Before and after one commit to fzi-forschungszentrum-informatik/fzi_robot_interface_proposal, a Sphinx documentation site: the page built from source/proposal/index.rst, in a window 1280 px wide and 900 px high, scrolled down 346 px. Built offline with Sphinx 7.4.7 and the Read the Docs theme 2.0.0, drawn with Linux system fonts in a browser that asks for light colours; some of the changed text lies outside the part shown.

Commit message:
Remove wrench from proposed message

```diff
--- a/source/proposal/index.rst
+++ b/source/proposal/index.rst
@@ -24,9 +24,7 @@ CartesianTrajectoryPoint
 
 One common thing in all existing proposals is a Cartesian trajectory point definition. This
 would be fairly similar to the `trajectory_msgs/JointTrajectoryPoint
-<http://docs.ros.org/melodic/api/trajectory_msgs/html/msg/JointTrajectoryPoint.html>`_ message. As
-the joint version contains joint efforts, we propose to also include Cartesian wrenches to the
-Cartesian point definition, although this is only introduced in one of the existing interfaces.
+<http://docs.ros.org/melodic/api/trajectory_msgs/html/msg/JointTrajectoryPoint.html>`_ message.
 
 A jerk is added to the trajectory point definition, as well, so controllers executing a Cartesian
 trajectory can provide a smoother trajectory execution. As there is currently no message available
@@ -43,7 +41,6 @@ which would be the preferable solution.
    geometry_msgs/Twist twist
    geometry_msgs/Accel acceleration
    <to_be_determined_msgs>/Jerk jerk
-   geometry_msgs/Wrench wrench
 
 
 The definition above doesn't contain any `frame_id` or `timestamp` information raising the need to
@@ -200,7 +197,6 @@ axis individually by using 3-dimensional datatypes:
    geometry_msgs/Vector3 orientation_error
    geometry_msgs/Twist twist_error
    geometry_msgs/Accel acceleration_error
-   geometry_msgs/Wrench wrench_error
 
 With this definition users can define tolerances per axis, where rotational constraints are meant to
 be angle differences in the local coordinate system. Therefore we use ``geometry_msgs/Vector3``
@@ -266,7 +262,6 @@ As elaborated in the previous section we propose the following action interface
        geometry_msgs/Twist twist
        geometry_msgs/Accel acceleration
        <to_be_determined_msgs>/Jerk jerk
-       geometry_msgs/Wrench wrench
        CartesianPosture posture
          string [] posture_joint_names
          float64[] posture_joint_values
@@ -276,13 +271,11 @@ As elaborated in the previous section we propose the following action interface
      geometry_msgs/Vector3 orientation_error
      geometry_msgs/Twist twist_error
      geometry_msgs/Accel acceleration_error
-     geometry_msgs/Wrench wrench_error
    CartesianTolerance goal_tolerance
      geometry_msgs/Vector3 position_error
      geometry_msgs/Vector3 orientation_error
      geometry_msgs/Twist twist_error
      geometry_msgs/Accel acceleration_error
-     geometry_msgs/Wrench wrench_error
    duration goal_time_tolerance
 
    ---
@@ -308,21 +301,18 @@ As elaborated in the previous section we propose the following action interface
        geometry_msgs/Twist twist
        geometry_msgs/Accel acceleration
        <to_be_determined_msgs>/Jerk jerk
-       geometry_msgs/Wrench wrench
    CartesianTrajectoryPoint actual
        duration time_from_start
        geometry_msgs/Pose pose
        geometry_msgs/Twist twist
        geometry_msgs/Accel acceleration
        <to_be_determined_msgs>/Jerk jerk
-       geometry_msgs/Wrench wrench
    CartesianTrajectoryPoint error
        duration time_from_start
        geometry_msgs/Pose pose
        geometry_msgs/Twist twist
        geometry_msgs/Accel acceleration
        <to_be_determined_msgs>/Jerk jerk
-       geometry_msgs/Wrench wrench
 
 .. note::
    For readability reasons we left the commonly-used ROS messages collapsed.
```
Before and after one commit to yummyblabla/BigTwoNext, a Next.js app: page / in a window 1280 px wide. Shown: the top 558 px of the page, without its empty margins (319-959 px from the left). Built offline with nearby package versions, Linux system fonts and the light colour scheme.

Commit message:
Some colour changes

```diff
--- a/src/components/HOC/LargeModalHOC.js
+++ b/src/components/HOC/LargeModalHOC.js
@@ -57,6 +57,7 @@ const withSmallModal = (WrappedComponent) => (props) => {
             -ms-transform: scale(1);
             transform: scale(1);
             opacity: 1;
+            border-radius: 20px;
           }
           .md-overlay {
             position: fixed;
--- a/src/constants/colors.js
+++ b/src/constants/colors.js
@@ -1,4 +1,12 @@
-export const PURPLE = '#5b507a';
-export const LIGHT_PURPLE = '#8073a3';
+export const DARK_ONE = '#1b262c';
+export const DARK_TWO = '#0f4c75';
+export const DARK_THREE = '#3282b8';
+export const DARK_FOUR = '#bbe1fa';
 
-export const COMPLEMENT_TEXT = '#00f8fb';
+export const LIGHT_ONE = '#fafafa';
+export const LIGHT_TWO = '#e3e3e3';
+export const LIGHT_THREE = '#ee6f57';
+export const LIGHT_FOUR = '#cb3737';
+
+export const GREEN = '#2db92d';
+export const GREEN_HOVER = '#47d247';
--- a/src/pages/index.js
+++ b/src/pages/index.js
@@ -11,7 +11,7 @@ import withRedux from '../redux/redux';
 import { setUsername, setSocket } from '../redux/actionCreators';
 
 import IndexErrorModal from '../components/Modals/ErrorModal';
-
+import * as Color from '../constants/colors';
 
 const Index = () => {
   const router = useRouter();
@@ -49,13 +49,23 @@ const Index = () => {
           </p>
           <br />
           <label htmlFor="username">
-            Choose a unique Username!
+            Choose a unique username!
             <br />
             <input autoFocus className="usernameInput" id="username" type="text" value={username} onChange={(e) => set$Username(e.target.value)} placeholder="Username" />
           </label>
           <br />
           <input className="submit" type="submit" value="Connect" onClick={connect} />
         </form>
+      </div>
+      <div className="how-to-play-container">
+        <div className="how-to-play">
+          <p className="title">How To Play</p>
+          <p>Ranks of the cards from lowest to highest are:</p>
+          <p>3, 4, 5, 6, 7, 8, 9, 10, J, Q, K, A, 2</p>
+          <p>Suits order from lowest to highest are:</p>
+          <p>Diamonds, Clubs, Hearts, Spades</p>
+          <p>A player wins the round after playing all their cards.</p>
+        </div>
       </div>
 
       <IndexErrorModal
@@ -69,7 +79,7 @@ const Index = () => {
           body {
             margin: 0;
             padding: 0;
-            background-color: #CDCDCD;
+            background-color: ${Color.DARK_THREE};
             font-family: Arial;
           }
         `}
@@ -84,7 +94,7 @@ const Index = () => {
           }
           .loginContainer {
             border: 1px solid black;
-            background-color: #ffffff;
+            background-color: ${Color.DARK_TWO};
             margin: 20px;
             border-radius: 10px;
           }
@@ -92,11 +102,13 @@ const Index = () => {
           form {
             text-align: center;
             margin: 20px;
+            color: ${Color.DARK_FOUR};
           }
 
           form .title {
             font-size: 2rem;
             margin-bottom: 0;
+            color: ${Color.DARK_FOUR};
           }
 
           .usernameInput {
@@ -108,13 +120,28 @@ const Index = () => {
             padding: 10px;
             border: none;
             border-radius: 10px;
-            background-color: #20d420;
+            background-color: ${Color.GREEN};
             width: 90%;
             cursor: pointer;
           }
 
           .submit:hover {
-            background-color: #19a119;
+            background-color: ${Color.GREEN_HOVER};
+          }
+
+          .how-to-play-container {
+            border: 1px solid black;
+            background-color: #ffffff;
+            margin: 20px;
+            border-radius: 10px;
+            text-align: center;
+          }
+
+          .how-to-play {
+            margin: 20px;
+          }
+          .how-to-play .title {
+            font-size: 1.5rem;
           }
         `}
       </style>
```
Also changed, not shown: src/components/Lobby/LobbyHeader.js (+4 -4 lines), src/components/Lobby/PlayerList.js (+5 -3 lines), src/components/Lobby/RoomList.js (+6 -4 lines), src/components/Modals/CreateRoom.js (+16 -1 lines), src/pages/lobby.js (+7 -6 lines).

________________________

What you will do:
Give the entries again exactly, every one.

Task output:
Before and after one commit to fzi-forschungszentrum-informatik/fzi_robot_interface_proposal, a Sphinx documentation site: the page built from source/proposal/index.rst, in a window 1280 px wide and 900 px high, scrolled down 346 px. Built offline with Sphinx 7.4.7 and the Read the Docs theme 2.0.0, drawn with Linux system fonts in a browser that asks for light colours; some of the changed text lies outside the part shown.

Commit message:
Remove wrench from proposed message

```diff
--- a/source/proposal/index.rst
+++ b/source/proposal/index.rst
@@ -24,9 +24,7 @@ CartesianTrajectoryPoint
 
 One common thing in all existing proposals is a Cartesian trajectory point definition. This
 would be fairly similar to the `trajectory_msgs/JointTrajectoryPoint
-<http://docs.ros.org/melodic/api/trajectory_msgs/html/msg/JointTrajectoryPoint.html>`_ message. As
-the joint version contains joint efforts, we propose to also include Cartesian wrenches to the
-Cartesian point definition, although this is only introduced in one of the existing interfaces.
+<http://docs.ros.org/melodic/api/trajectory_msgs/html/msg/JointTrajectoryPoint.html>`_ message.
 
 A jerk is added to the trajectory point definition, as well, so controllers executing a Cartesian
 trajectory can provide a smoother trajectory execution. As there is currently no message available
@@ -43,7 +41,6 @@ which would be the preferable solution.
    geometry_msgs/Twist twist
    geometry_msgs/Accel acceleration
    <to_be_determined_msgs>/Jerk jerk
-   geometry_msgs/Wrench wrench
 
 
 The definition above doesn't contain any `frame_id` or `timestamp` information raising the need to
@@ -200,7 +197,6 @@ axis individually by using 3-dimensional datatypes:
    geometry_msgs/Vector3 orientation_error
    geometry_msgs/Twist twist_error
    geometry_msgs/Accel acceleration_error
-   geometry_msgs/Wrench wrench_error
 
 With this definition users can define tolerances per axis, where rotational constraints are meant to
 be angle differences in the local coordinate system. Therefore we use ``geometry_msgs/Vector3``
@@ -266,7 +262,6 @@ As elaborated in the previous section we propose the following action interface
        geometry_msgs/Twist twist
        geometry_msgs/Accel acceleration
        <to_be_determined_msgs>/Jerk jerk
-       geometry_msgs/Wrench wrench
        CartesianPosture posture
          string [] posture_joint_names
          float64[] posture_joint_values
@@ -276,13 +271,11 @@ As elaborated in the previous section we propose the following action interface
      geometry_msgs/Vector3 orientation_error
      geometry_msgs/Twist twist_error
      geometry_msgs/Accel acceleration_error
-     geometry_msgs/Wrench wrench_error
    CartesianTolerance goal_tolerance
      geometry_msgs/Vector3 position_error
      geometry_msgs/Vector3 orientation_error
      geometry_msgs/Twist twist_error
      geometry_msgs/Accel acceleration_error
-     geometry_msgs/Wrench wrench_error
    duration goal_time_tolerance
 
    ---
@@ -308,21 +301,18 @@ As elaborated in the previous section we propose the following action interface
        geometry_msgs/Twist twist
        geometry_msgs/Accel acceleration
        <to_be_determined_msgs>/Jerk jerk
-       geometry_msgs/Wrench wrench
    CartesianTrajectoryPoint actual
        duration time_from_start
        geometry_msgs/Pose pose
        geometry_msgs/Twist twist
        geometry_msgs/Accel acceleration
        <to_be_determined_msgs>/Jerk jerk
-       geometry_msgs/Wrench wrench
    CartesianTrajectoryPoint error
        duration time_from_start
        geometry_msgs/Pose pose
        geometry_msgs/Twist twist
        geometry_msgs/Accel acceleration
        <to_be_determined_msgs>/Jerk jerk
-       geometry_msgs/Wrench wrench
 
 .. note::
    For readability reasons we left the commonly-used ROS messages collapsed.
```
Before and after one commit to yummyblabla/BigTwoNext, a Next.js app: page / in a window 1280 px wide. Shown: the top 558 px of the page, without its empty margins (319-959 px from the left). Built offline with nearby package versions, Linux system fonts and the light colour scheme.

Commit message:
Some colour changes

```diff
--- a/src/components/HOC/LargeModalHOC.js
+++ b/src/components/HOC/LargeModalHOC.js
@@ -57,6 +57,7 @@ const withSmallModal = (WrappedComponent) => (props) => {
             -ms-transform: scale(1);
             transform: scale(1);
             opacity: 1;
+            border-radius: 20px;
           }
           .md-overlay {
             position: fixed;
--- a/src/constants/colors.js
+++ b/src/constants/colors.js
@@ -1,4 +1,12 @@
-export const PURPLE = '#5b507a';
-export const LIGHT_PURPLE = '#8073a3';
+export const DARK_ONE = '#1b262c';
+export const DARK_TWO = '#0f4c75';
+export const DARK_THREE = '#3282b8';
+export const DARK_FOUR = '#bbe1fa';
 
-export const COMPLEMENT_TEXT = '#00f8fb';
+export const LIGHT_ONE = '#fafafa';
+export const LIGHT_TWO = '#e3e3e3';
+export const LIGHT_THREE = '#ee6f57';
+export const LIGHT_FOUR = '#cb3737';
+
+export const GREEN = '#2db92d';
+export const GREEN_HOVER = '#47d247';
--- a/src/pages/index.js
+++ b/src/pages/index.js
@@ -11,7 +11,7 @@ import withRedux from '../redux/redux';
 import { setUsername, setSocket } from '../redux/actionCreators';
 
 import IndexErrorModal from '../components/Modals/ErrorModal';
-
+import * as Color from '../constants/colors';
 
 const Index = () => {
   const router = useRouter();
@@ -49,13 +49,23 @@ const Index = () => {
           </p>
           <br />
           <label htmlFor="username">
-            Choose a unique Username!
+            Choose a unique username!
             <br />
             <input autoFocus className="usernameInput" id="username" type="text" value={username} onChange={(e) => set$Username(e.target.value)} placeholder="Username" />
           </label>
           <br />
           <input className="submit" type="submit" value="Connect" onClick={connect} />
         </form>
+      </div>
+      <div className="how-to-play-container">
+        <div className="how-to-play">
+          <p className="title">How To Play</p>
+          <p>Ranks of the cards from lowest to highest are:</p>
+          <p>3, 4, 5, 6, 7, 8, 9, 10, J, Q, K, A, 2</p>
+          <p>Suits order from lowest to highest are:</p>
+          <p>Diamonds, Clubs, Hearts, Spades</p>
+          <p>A player wins the round after playing all their cards.</p>
+        </div>
       </div>
 
       <IndexErrorModal
@@ -69,7 +79,7 @@ const Index = () => {
           body {
             margin: 0;
             padding: 0;
-            background-color: #CDCDCD;
+            background-color: ${Color.DARK_THREE};
             font-family: Arial;
           }
         `}
@@ -84,7 +94,7 @@ const Index = () => {
           }
           .loginContainer {
             border: 1px solid black;
-            background-color: #ffffff;
+            background-color: ${Color.DARK_TWO};
             margin: 20px;
             border-radius: 10px;
           }
@@ -92,11 +102,13 @@ const Index = () => {
           form {
             text-align: center;
             margin: 20px;
+            color: ${Color.DARK_FOUR};
           }
 
           form .title {
             font-size: 2rem;
             margin-bottom: 0;
+            color: ${Color.DARK_FOUR};
           }
 
           .usernameInput {
@@ -108,13 +120,28 @@ const Index = () => {
             padding: 10px;
             border: none;
             border-radius: 10px;
-            background-color: #20d420;
+            background-color: ${Color.GREEN};
             width: 90%;
             cursor: pointer;
           }
 
           .submit:hover {
-            background-color: #19a119;
+            background-color: ${Color.GREEN_HOVER};
+          }
+
+          .how-to-play-container {
+            border: 1px solid black;
+            background-color: #ffffff;
+            margin: 20px;
+            border-radius: 10px;
+            text-align: center;
+          }
+
+          .how-to-play {
+            margin: 20px;
+          }
+          .how-to-play .title {
+            font-size: 1.5rem;
           }
         `}
       </style>
```
Also changed, not shown: src/components/Lobby/LobbyHeader.js (+4 -4 lines), src/components/Lobby/PlayerList.js (+5 -3 lines), src/components/Lobby/RoomList.js (+6 -4 lines), src/components/Modals/CreateRoom.js (+16 -1 lines), src/pages/lobby.js (+7 -6 lines).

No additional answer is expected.